Once upon a time, Hazel and Jack were best friends. But that was before he stopped talking to her and disappeared into a forest with a mysterious woman made of ice. Now it's up to Hazel to go in after him. Inspired by Hans Christian Andersen's "The Snow Queen," Breadcrumbs is a stunningly original fairy tale of modern-day America, a dazzling ode to the power of fantasy, and a heartbreaking meditation on how growing up is as much a choice as it is something that happens to us.
In Breadcrumbs, Anne Ursu tells, in her one-of-a-kind voice, a story that brings together fifty years of children's literature in a tale as modern as it is timeless. Hazel's journey to come to terms with her evolving friendship with Jack will deeply resonate with young readers.
‘There are things you do not notice until they are gone. Like the certainty that your body is a single whole, that there’s something keeping you from breaking into pieces and scattering with the winds.’

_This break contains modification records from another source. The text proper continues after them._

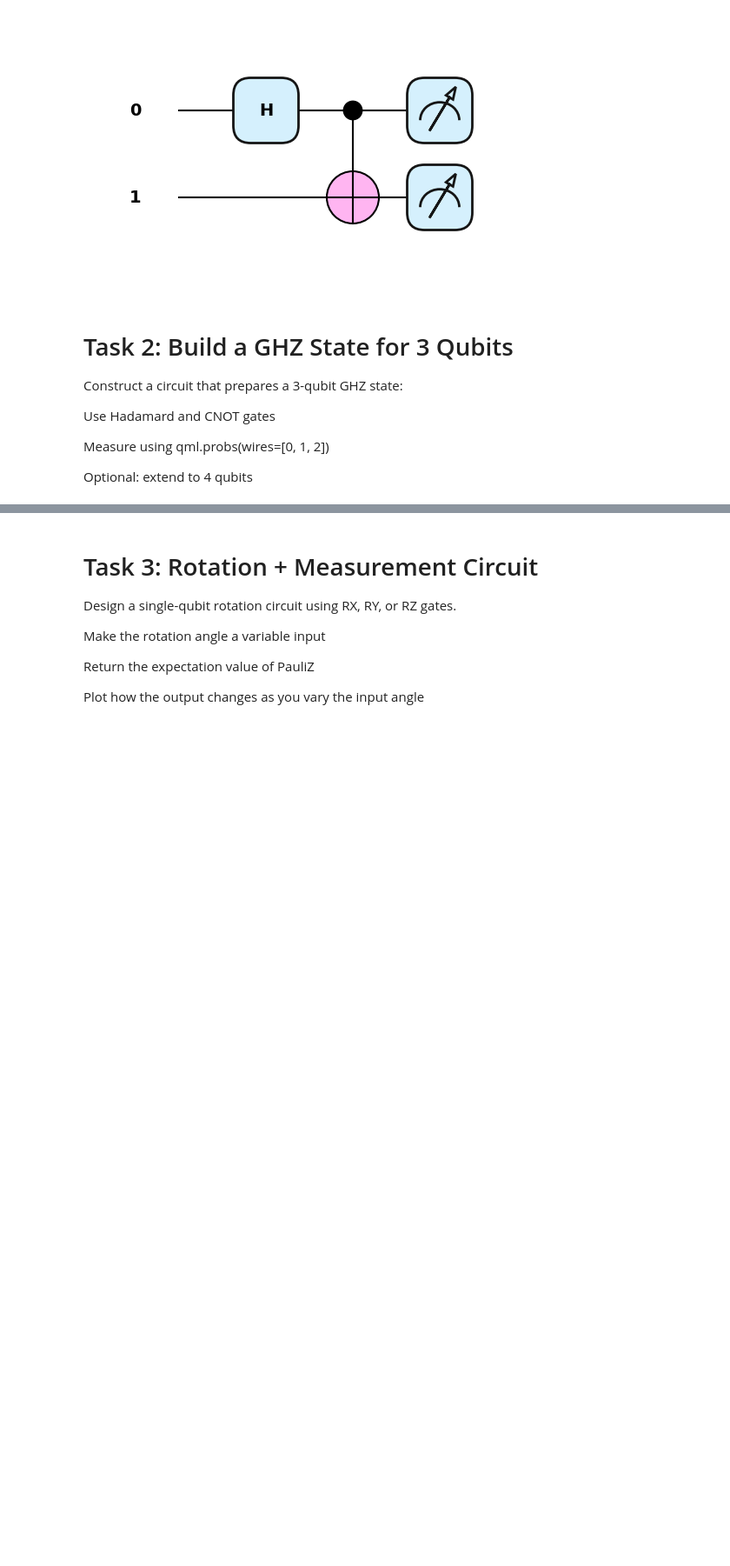
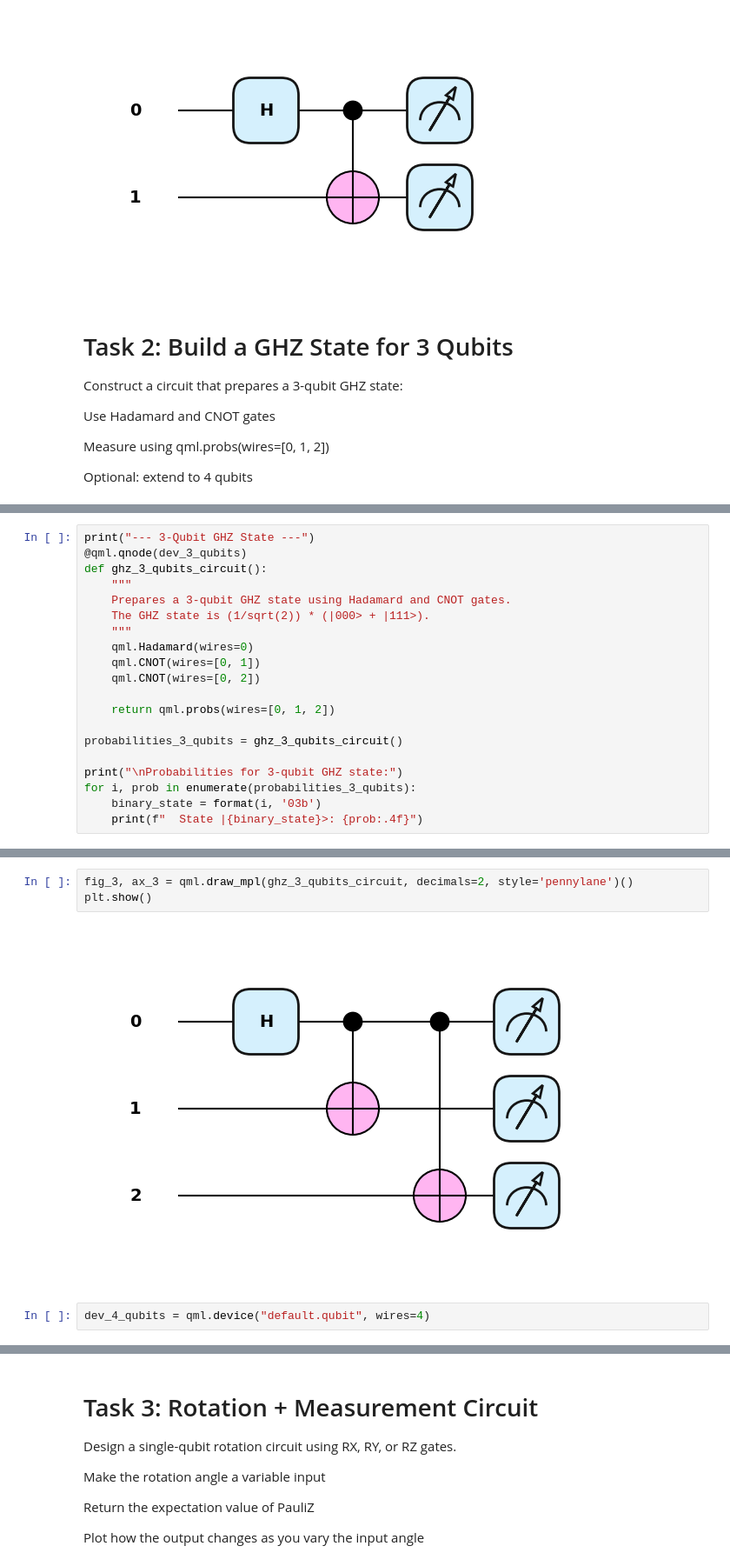
Before and after one commit to hewansirak/iCog-Trainings, a Jupyter notebook: PennyLane_Task.ipynb, the cells around one changed output, grey strips where cells are left out. Shown: that part at 87% size. Saved outputs shown, nothing was run; the diff lists cells and outputs as text; blank space fills up the shorter version.

Commit message:
GHZ State for 3 Qubits

```diff
--- a/PennyLane_Task.ipynb
+++ b/PennyLane_Task.ipynb
@@ -161,0 +184,20 @@ Optional: extend to 4 qubits
+# %%
+print("--- 3-Qubit GHZ State ---")
+@qml.qnode(dev_3_qubits)
+def ghz_3_qubits_circuit():
+    """
+    Prepares a 3-qubit GHZ state using Hadamard and CNOT gates.
+    The GHZ state is (1/sqrt(2)) * (|000> + |111>).
+    """
+    qml.Hadamard(wires=0)
+    qml.CNOT(wires=[0, 1])
+    qml.CNOT(wires=[0, 2])
+
+    return qml.probs(wires=[0, 1, 2])
+
+probabilities_3_qubits = ghz_3_qubits_circuit()
+
+print("\nProbabilities for 3-qubit GHZ state:")
+for i, prob in enumerate(probabilities_3_qubits):
+    binary_state = format(i, '03b')
+    print(f"  State |{binary_state}>: {prob:.4f}")
@@ -161,0 +216,7 @@ Optional: extend to 4 qubits
+# %%
+fig_3, ax_3 = qml.draw_mpl(ghz_3_qubits_circuit, decimals=2, style='pennylane')()
+plt.show()
+# %% [output]
+[figure, added]
+# %%
+dev_4_qubits = qml.device("default.qubit", wires=4)
```
Also changed, not shown: parts of 5 cells of this notebook.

In this modern-day version of The Snow Queen, Hazel undergoes a journey in hopes of finding her best friend Jack after he disappeared when a mysterious piece of glass falls into his eye. Hazel has always felt like an outcast because she’s adopted and her parents recent split up causes her to have to attend a new school. The only upside of this new school is Jack, the only one that ever seems to truly understand Hazel and when he’s last seen walking into the woods with a woman dressed in white, his absence is palpable.
In The Snow Queen, there is a woman dressed in white that rides a sled which is clearly the inspiration behind Jadis, the White Witch from The Lion, the Witch and the Wardrobe. The cultural references don’t stop there though seeing as Hazel is such an avid reader and their stories have become etched into her mind. Hogwarts is referenced as well as The Wizard of Oz, The Golden Compass, A Wrinkle in Time, Coraline, Alice in Wonderland, The Phantom Tollbooth and more than likely a few others I didn’t catch. The first few were fun little additions but as they continued they really managed to divert my attention away from the magic of the actual story.
Illustrations by Erin McGuire
Hazel is still at the age where she views the world through the lens of her imagination, a time when life was much simpler. Narnia and Hogwarts are as real to her as anything else, unfortunately, everyone around her seems to be growing up and leaving her alone within her imagination. Hazel was such a kind-hearted soul that had difficulty understanding how she could be so different and why that was necessarily such a bad thing. It’s impossible not to have the utmost sympathy for this poor girl. This self-exploratory adventure, that muddies the difference between fantasy and reality, in finding her inner strength to be happy and content with who she is was an adventure you felt you were personally undertaking right along with her.